Navigation lights are required for your power boat at all times, but will need to be turned on when you are operating your power boat at night or during periods of restricted visibility, such as fog, so that other vessels are able to spot you. When at anchor, the red and green sidelights can be turned off but a single white light or a combination of masthead and stern lights must be illuminated to provide view from 360°. If your boat is equipped with navigation lights, they must work and meet the technical standards set out in the Collision Regulations. Navigation lights can be fitted with LED lights which are very energy consumption efficient and there are certain lights to help illuminate your vessel.
A masthead light, sidelights and a sternlight with LED lighting can be one sure (and legal) way to be seen at night or in poor visibility. Deck lights are legal but can be lost in a seaway as they can be obscured by large waves.
Since deck lights are being exposed to the elements, it is wise to check that they work on a regular basis. It is also a good idea to check their connections for corrosion. There are good products (silicone based is best) that can be sprayed on connections and in light housings to help prevent corrosion.
Having some spare bulbs on board is another good idea. Below are the legal requirements for your power boat.
- Sidelights – a green light to mark the starboard side of your boat and a red light to mark the port.
- One stern light – a white light.

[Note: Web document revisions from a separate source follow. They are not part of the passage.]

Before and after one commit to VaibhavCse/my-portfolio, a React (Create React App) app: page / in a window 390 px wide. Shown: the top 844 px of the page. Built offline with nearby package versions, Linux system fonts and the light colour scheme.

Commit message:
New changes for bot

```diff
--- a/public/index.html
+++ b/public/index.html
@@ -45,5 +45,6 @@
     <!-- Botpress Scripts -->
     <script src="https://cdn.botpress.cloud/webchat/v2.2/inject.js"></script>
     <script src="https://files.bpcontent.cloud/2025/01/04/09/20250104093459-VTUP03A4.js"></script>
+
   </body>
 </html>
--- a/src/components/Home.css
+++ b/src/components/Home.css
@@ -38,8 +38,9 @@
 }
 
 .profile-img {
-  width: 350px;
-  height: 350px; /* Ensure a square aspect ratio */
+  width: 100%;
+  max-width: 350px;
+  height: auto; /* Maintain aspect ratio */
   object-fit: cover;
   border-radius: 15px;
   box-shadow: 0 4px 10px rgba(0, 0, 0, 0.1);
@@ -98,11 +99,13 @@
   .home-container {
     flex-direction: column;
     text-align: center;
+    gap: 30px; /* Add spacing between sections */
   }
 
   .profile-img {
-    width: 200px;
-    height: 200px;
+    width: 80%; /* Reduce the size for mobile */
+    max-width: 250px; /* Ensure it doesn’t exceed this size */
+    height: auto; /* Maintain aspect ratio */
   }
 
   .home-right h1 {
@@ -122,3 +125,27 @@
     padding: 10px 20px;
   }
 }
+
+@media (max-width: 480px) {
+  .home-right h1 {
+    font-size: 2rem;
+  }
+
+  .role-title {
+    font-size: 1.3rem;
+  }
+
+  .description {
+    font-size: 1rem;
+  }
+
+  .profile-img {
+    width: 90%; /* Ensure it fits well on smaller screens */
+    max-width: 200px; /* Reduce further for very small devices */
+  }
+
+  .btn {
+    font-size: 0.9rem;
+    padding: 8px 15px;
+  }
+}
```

- One masthead light – a white light.
- Optional: Another masthead light.
- One all-around white light.
- Sidelights - a green light to mark the starboard side of your boat and a red light to mark the port side.

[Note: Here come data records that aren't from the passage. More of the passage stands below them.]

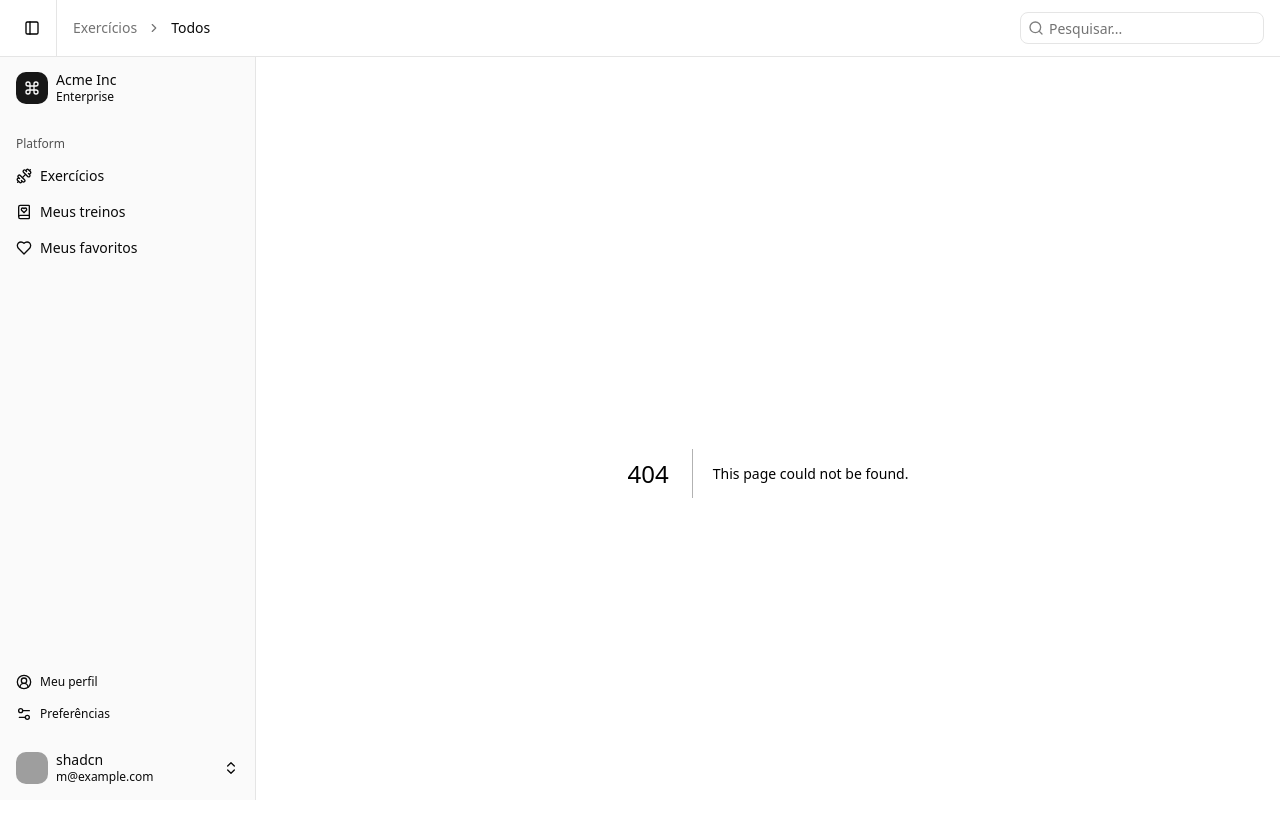
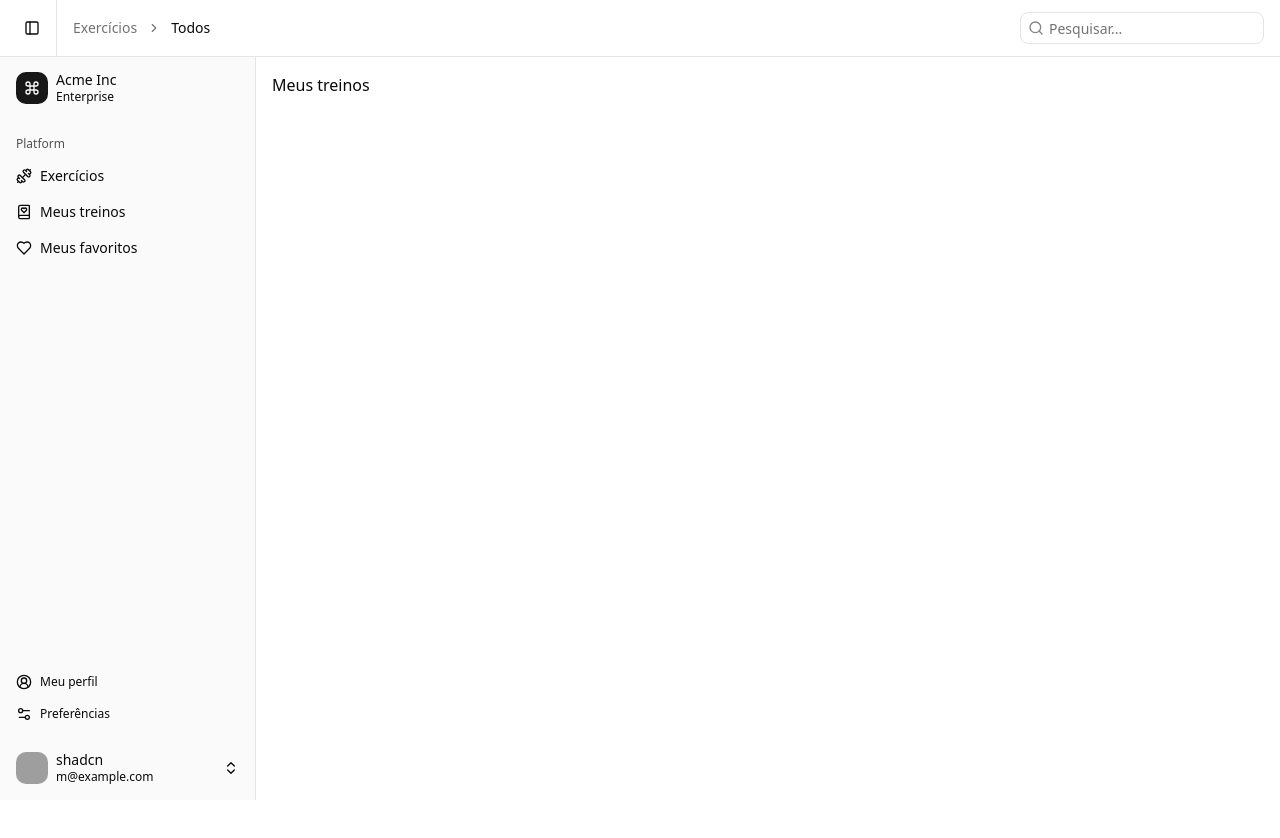
Before and after one commit to elc1090/project2-2025a-daniel-thales, a Next.js app: page /meustreinos in a window 1280 px wide. Before the commit this address had no page. Shown: the top 838 px of the page. After the commit the page ends 800 px from the top, so only its background shows below. Built offline with nearby package versions, Linux system fonts and the light colour scheme; grey boxes are pictures that could not be loaded.

Commit message:
feat: create meustreinos page

```diff
--- /dev/null
+++ b/src/app/meustreinos/page.jsx
@@ -0,0 +1,11 @@
+'use client'
+
+import { useEffect, useState } from 'react'
+
+export default function MeusFavoritos() {
+  return (
+   <div>
+    <h1>Meus treinos</h1>
+   </div>
+  )
+}
```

If your boat’s design does not incorporate navigation lights and you wish to boat at night or during periods of reduced visibility, you can purchase battery-powered navigation lights that can be clamped to your boat that will bring it into compliance with the Collision Regulations.